*EXERCISE DIRECTIONS:* Each line of the data is to be output verbatim, with the images removed.

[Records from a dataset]
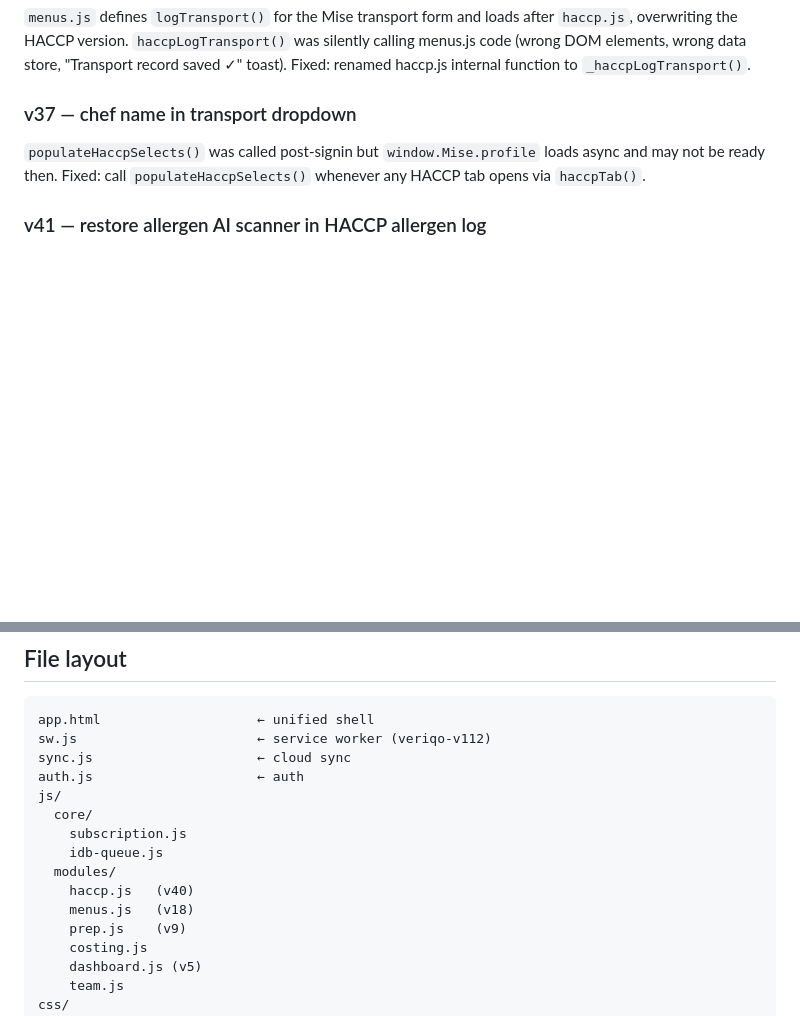
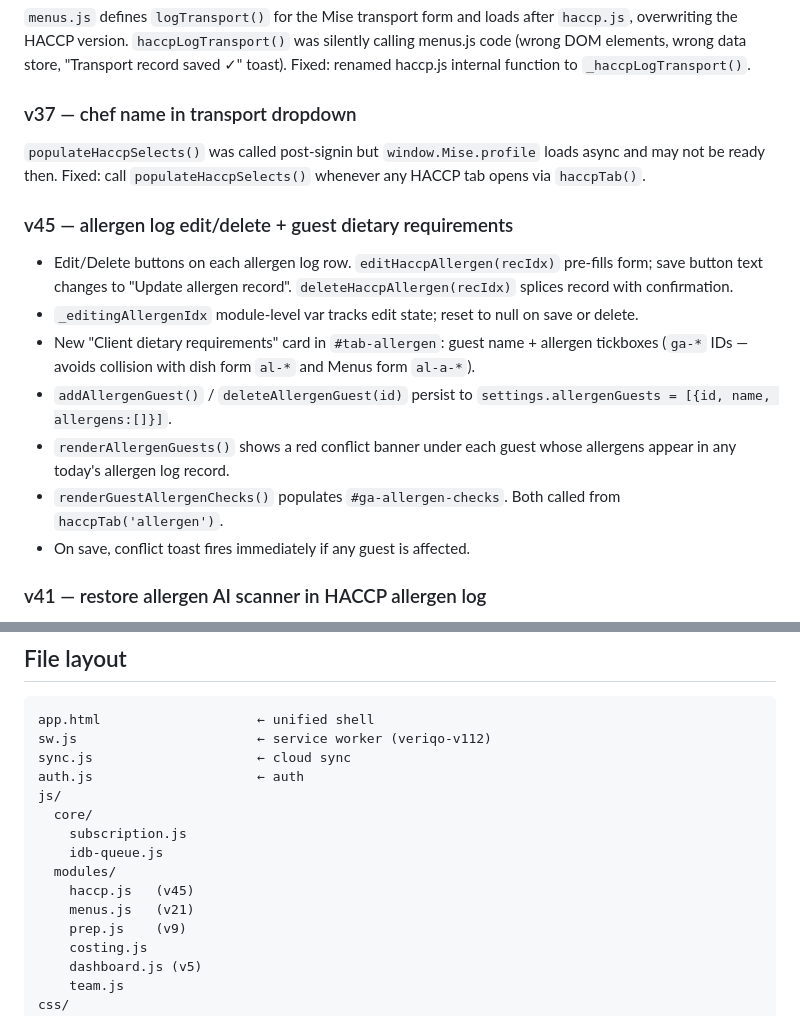
Before and after one commit to mogorman-a11y/mise, a Markdown page: CLAUDE.md, 2 parts joined by grey strips. Drawn GitHub-style; blank space fills up the shorter version.

Commit message:
Update CLAUDE.md — v45 notes, fix stale version refs in file layout
Co-Authored-By: Claude Sonnet 4.6 <noreply@anthropic.com>

```diff
--- a/CLAUDE.md
+++ b/CLAUDE.md
@@ -194,6 +194,15 @@ These types use `renderSection_PC()`, NOT `renderSection()`. Getting this wrong
 ### v37 — chef name in transport dropdown
 `populateHaccpSelects()` was called post-signin but `window.Mise.profile` loads async and may not be ready then. Fixed: call `populateHaccpSelects()` whenever any HACCP tab opens via `haccpTab()`.
 
+### v45 — allergen log edit/delete + guest dietary requirements
+- Edit/Delete buttons on each allergen log row. `editHaccpAllergen(recIdx)` pre-fills form; save button text changes to "Update allergen record". `deleteHaccpAllergen(recIdx)` splices record with confirmation.
+- `_editingAllergenIdx` module-level var tracks edit state; reset to null on save or delete.
+- New "Client dietary requirements" card in `#tab-allergen`: guest name + allergen tickboxes (`ga-*` IDs — avoids collision with dish form `al-*` and Menus form `al-a-*`).
+- `addAllergenGuest()` / `deleteAllergenGuest(id)` persist to `settings.allergenGuests = [{id, name, allergens:[]}]`.
+- `renderAllergenGuests()` shows a red conflict banner under each guest whose allergens appear in any today's allergen log record.
+- `renderGuestAllergenChecks()` populates `#ga-allergen-checks`. Both called from `haccpTab('allergen')`.
+- On save, conflict toast fires immediately if any guest is affected.
+
 ### v41 — restore allergen AI scanner in HACCP allergen log
 `handleVeriqoScanLabel` retargeted from the deleted `tab-job` form (`menu-dish-name` / `mda-*` checkboxes) to the live `tab-allergen` form (`al-dish` / `al-*` checkboxes). "✨ Scan Label (Photo)" button and hidden file input restored to `#tab-allergen` in app.html. The backing JS and `/api/ai-scan` endpoint were always intact — only the HTML button was missing (accidentally deleted in commit `64e1578` as part of "remove module-picker dead code").
 
@@ -275,8 +284,8 @@ js/
     subscription.js
     idb-queue.js
   modules/
-    haccp.js   (v40)
-    menus.js   (v18)
+    haccp.js   (v45)
+    menus.js   (v21)
     prep.js    (v9)
     costing.js
     dashboard.js (v5)
```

*RESPONSE:*
Before and after one commit to mogorman-a11y/mise, a Markdown page: CLAUDE.md, 2 parts joined by grey strips. Drawn GitHub-style; blank space fills up the shorter version.

Commit message:
Update CLAUDE.md — v45 notes, fix stale version refs in file layout
Co-Authored-By: Claude Sonnet 4.6 <noreply@anthropic.com>

```diff
--- a/CLAUDE.md
+++ b/CLAUDE.md
@@ -194,6 +194,15 @@ These types use `renderSection_PC()`, NOT `renderSection()`. Getting this wrong
 ### v37 — chef name in transport dropdown
 `populateHaccpSelects()` was called post-signin but `window.Mise.profile` loads async and may not be ready then. Fixed: call `populateHaccpSelects()` whenever any HACCP tab opens via `haccpTab()`.
 
+### v45 — allergen log edit/delete + guest dietary requirements
+- Edit/Delete buttons on each allergen log row. `editHaccpAllergen(recIdx)` pre-fills form; save button text changes to "Update allergen record". `deleteHaccpAllergen(recIdx)` splices record with confirmation.
+- `_editingAllergenIdx` module-level var tracks edit state; reset to null on save or delete.
+- New "Client dietary requirements" card in `#tab-allergen`: guest name + allergen tickboxes (`ga-*` IDs — avoids collision with dish form `al-*` and Menus form `al-a-*`).
+- `addAllergenGuest()` / `deleteAllergenGuest(id)` persist to `settings.allergenGuests = [{id, name, allergens:[]}]`.
+- `renderAllergenGuests()` shows a red conflict banner under each guest whose allergens appear in any today's allergen log record.
+- `renderGuestAllergenChecks()` populates `#ga-allergen-checks`. Both called from `haccpTab('allergen')`.
+- On save, conflict toast fires immediately if any guest is affected.
+
 ### v41 — restore allergen AI scanner in HACCP allergen log
 `handleVeriqoScanLabel` retargeted from the deleted `tab-job` form (`menu-dish-name` / `mda-*` checkboxes) to the live `tab-allergen` form (`al-dish` / `al-*` checkboxes). "✨ Scan Label (Photo)" button and hidden file input restored to `#tab-allergen` in app.html. The backing JS and `/api/ai-scan` endpoint were always intact — only the HTML button was missing (accidentally deleted in commit `64e1578` as part of "remove module-picker dead code").
 
@@ -275,8 +284,8 @@ js/
     subscription.js
     idb-queue.js
   modules/
-    haccp.js   (v40)
-    menus.js   (v18)
+    haccp.js   (v45)
+    menus.js   (v21)
     prep.js    (v9)
     costing.js
     dashboard.js (v5)
```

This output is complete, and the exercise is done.